Every line holding the string "span" is to be copied from the entries below.

▬▬▬▬▬▬

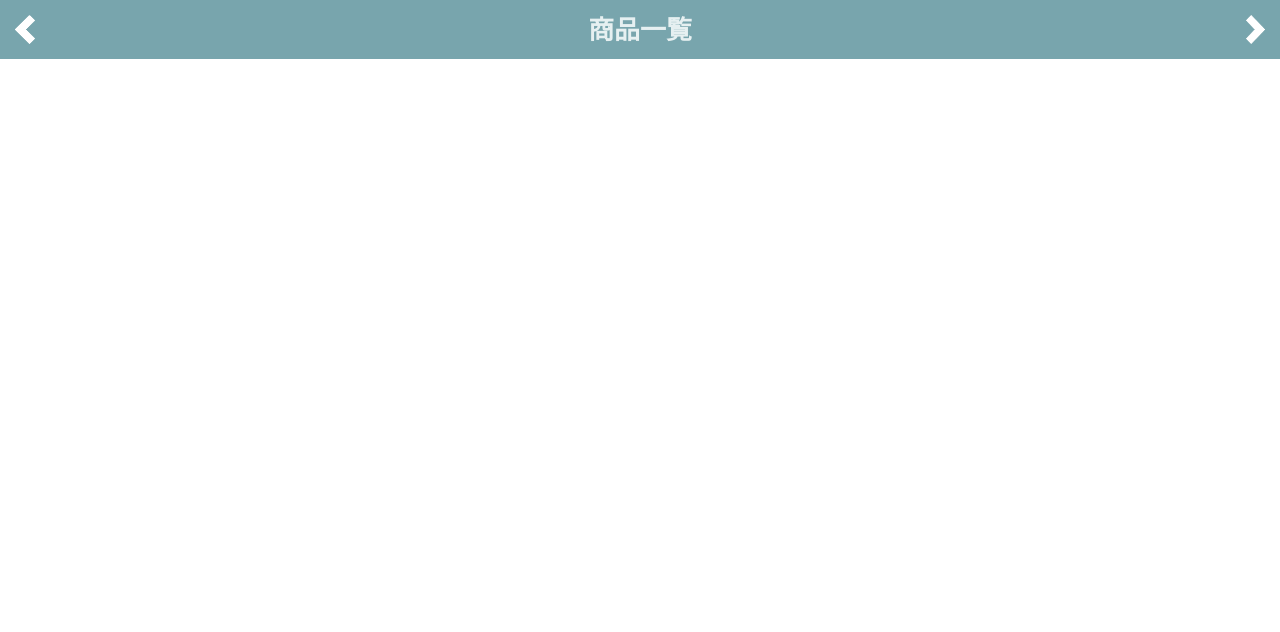
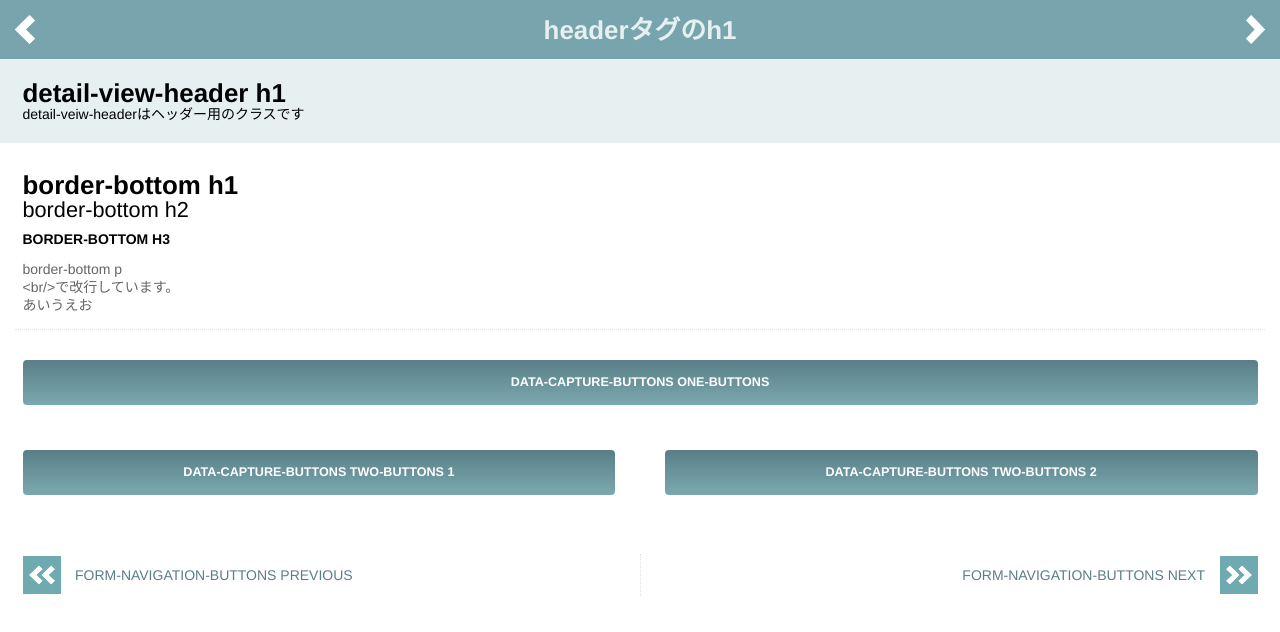
Before and after one commit to hikasaasy/Mobile-Design-Templates-ns, a plain HTML site: page basic2.html in a window 1280 px wide. Drawn offline with Linux system fonts and the light colour scheme.

Commit message:
basic2.html

```diff
--- a/basic2.html
+++ b/basic2.html
@@ -24,11 +24,52 @@
     <header>
         <div class="main-menu-button main-menu-button-left"><a class="left-arrow">&nbsp;</a></div>
         <div class="main-menu-button main-menu-button-right"><a class="right-arrow">&nbsp;</a></div>
-        <h1>商品一覧</h1>
+        <h1>headerタグのh1</h1>
     </header>
 
     <div id="app-content" class="app-content">
 
+        <div class="detail-view-header">
+            <div class="content">
+                <h1>detail-view-header h1</h1>
+                detail-veiw-headerはヘッダー用のクラスです
+            </div><!--.content-->
+        </div><!--.detail-view-header-->
+
+        <section class="border-bottom">
+            <div class="content">
+                <h1>border-bottom h1</h1>
+                <h2>border-bottom h2</h2>
+                <h3>border-bottom h3</h3>
+                <p>
+                    border-bottom p<br/>
+                    &lt;br/&gt;で改行しています。<br/>
+                    あいうえお
+                </p>
+            </div>
+        </section>
+
+        <section class="data-capture-buttons one-buttons">
+            <div class="content">
+                <a href="#">data-capture-buttons one-buttons</a>
+            </div>
+        </section><!--.data-capture-buttons-->
+
+        <section class="data-capture-buttons two-buttons">
+            <div class="content">
+                <a href="#">data-capture-buttons two-buttons 1</a>
+                <a href="#">data-capture-buttons two-buttons 2</a>
+            </div>
+        </section><!--.data-capture-buttons-->
+
+    <section class="form-navigation-buttons">
+        <h3></h3>
+        <div class="content">
+            <a href="#" class="span-50 previous">form-navigation-buttons previous</a>
+            <a href="#" class="span-50 next">form-navigation-buttons next</a>
+            <!--a href="#" class="span-50 finish">finish</a-->
+        </div>
+    </section><!--#form-bottom-buttons-->
     </div><!--#app-content-->
 </div><!--#app-wrapper-->
 
```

▬▬▬▬▬▬

### [Result for this exercise]
+            <a href="#" class="span-50 previous">form-navigation-buttons previous</a>
+            <a href="#" class="span-50 next">form-navigation-buttons next</a>
+            <!--a href="#" class="span-50 finish">finish</a-->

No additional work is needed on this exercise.